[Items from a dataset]
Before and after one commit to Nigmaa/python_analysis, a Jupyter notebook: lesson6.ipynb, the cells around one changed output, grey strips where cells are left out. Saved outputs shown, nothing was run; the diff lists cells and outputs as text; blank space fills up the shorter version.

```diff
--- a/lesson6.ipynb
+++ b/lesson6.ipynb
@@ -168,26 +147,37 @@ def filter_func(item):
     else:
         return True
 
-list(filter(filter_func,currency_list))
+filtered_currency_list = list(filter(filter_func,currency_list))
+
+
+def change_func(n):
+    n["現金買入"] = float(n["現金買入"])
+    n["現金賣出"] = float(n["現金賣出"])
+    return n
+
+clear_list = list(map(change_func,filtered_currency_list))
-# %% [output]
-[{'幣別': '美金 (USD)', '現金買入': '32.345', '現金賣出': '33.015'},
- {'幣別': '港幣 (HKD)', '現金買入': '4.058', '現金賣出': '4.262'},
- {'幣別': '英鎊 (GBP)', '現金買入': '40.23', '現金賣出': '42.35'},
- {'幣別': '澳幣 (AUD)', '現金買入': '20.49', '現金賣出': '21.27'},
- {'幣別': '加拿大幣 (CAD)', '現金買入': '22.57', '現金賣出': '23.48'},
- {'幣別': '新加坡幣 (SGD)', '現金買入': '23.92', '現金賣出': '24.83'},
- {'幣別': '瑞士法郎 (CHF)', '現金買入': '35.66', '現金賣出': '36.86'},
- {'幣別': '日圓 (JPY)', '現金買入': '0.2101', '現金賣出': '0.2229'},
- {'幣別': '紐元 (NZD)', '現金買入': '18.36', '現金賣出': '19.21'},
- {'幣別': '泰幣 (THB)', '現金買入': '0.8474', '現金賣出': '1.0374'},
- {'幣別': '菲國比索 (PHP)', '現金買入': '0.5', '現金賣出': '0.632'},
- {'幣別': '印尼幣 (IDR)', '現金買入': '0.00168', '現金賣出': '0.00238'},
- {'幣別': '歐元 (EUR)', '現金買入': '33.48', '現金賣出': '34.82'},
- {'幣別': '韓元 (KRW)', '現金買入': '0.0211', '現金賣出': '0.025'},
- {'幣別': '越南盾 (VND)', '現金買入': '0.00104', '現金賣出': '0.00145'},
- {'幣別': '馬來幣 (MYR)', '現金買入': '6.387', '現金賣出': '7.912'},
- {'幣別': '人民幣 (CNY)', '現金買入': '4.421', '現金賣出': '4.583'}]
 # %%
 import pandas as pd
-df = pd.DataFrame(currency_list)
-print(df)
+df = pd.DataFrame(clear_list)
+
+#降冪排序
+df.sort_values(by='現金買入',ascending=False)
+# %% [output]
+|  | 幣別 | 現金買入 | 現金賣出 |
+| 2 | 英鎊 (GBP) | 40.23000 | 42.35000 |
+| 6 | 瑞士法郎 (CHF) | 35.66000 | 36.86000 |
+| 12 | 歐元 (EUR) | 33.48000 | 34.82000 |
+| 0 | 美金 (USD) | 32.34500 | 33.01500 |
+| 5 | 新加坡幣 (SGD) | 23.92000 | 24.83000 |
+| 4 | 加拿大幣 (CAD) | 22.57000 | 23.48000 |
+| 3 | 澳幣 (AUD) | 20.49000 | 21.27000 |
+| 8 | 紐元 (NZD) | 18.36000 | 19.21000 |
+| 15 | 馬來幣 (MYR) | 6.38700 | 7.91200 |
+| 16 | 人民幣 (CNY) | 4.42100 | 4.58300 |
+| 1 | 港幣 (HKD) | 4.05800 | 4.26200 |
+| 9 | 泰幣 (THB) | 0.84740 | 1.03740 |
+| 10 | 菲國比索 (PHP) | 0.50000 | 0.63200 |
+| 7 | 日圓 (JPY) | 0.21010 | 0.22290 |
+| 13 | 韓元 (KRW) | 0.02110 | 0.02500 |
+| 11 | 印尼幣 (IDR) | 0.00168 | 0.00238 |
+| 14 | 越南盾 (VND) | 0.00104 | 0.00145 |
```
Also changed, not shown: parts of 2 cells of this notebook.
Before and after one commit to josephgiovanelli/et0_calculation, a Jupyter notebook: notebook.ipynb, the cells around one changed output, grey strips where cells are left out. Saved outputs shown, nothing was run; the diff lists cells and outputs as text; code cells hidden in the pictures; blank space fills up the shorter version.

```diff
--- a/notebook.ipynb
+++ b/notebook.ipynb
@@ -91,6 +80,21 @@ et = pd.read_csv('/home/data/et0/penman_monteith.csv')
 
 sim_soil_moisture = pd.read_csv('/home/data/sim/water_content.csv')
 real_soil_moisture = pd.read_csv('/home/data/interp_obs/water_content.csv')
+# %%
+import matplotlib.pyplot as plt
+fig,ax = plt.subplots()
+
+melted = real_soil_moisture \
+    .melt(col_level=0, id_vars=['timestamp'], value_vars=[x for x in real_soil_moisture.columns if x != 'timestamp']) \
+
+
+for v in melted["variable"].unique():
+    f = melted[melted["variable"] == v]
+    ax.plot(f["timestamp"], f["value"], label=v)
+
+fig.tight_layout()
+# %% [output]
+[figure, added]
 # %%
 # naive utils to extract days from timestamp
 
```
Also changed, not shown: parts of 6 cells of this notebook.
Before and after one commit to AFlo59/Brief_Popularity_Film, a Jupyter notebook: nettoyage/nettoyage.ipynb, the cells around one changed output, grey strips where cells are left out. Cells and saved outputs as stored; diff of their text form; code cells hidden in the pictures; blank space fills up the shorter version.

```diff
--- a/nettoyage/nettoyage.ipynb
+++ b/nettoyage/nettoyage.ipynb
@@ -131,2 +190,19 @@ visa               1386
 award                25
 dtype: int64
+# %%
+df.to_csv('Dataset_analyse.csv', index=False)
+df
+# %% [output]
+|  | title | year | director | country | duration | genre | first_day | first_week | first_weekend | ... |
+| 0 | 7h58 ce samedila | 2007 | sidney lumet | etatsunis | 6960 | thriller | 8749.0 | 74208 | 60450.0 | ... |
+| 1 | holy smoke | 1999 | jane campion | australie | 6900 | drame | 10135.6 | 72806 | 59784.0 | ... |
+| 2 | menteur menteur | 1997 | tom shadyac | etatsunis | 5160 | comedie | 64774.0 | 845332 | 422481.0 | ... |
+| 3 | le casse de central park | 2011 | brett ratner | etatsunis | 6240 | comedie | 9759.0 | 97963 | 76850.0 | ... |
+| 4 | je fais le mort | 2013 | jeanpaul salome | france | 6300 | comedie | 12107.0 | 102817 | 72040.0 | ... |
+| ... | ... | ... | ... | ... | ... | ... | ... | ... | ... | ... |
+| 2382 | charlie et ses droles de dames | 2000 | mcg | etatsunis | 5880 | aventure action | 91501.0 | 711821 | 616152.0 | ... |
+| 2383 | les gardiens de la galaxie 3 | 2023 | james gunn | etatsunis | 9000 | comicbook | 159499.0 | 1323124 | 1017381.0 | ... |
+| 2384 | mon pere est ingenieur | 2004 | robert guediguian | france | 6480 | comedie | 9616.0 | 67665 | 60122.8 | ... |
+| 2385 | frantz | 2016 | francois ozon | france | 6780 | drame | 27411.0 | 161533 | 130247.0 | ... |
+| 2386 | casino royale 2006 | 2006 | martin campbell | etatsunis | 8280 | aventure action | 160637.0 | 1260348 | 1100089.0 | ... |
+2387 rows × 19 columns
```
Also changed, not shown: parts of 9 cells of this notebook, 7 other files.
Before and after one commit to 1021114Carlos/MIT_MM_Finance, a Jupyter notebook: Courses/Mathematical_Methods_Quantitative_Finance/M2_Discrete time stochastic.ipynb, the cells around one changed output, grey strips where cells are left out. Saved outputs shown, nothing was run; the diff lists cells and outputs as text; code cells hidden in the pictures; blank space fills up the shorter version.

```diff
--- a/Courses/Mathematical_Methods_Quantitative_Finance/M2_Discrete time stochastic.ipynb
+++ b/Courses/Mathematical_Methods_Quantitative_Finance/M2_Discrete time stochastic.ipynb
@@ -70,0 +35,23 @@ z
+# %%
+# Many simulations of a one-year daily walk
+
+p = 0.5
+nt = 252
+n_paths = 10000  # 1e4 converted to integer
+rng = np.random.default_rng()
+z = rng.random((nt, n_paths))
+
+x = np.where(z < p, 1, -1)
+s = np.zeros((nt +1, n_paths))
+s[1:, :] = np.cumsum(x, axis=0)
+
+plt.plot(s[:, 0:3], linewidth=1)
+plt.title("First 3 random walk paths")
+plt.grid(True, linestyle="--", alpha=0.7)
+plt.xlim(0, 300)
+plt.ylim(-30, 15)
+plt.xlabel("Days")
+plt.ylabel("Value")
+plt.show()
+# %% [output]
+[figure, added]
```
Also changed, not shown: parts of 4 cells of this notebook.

#### What this task involves:
In the records, find every line that has the string "where" and copy it.

#### Output for this exercise:
Before and after one commit to Nigmaa/python_analysis, a Jupyter notebook: lesson6.ipynb, the cells around one changed output, grey strips where cells are left out. Saved outputs shown, nothing was run; the diff lists cells and outputs as text; blank space fills up the shorter version.
Before and after one commit to josephgiovanelli/et0_calculation, a Jupyter notebook: notebook.ipynb, the cells around one changed output, grey strips where cells are left out. Saved outputs shown, nothing was run; the diff lists cells and outputs as text; code cells hidden in the pictures; blank space fills up the shorter version.
Before and after one commit to AFlo59/Brief_Popularity_Film, a Jupyter notebook: nettoyage/nettoyage.ipynb, the cells around one changed output, grey strips where cells are left out. Cells and saved outputs as stored; diff of their text form; code cells hidden in the pictures; blank space fills up the shorter version.
Before and after one commit to 1021114Carlos/MIT_MM_Finance, a Jupyter notebook: Courses/Mathematical_Methods_Quantitative_Finance/M2_Discrete time stochastic.ipynb, the cells around one changed output, grey strips where cells are left out. Saved outputs shown, nothing was run; the diff lists cells and outputs as text; code cells hidden in the pictures; blank space fills up the shorter version.
+x = np.where(z < p, 1, -1)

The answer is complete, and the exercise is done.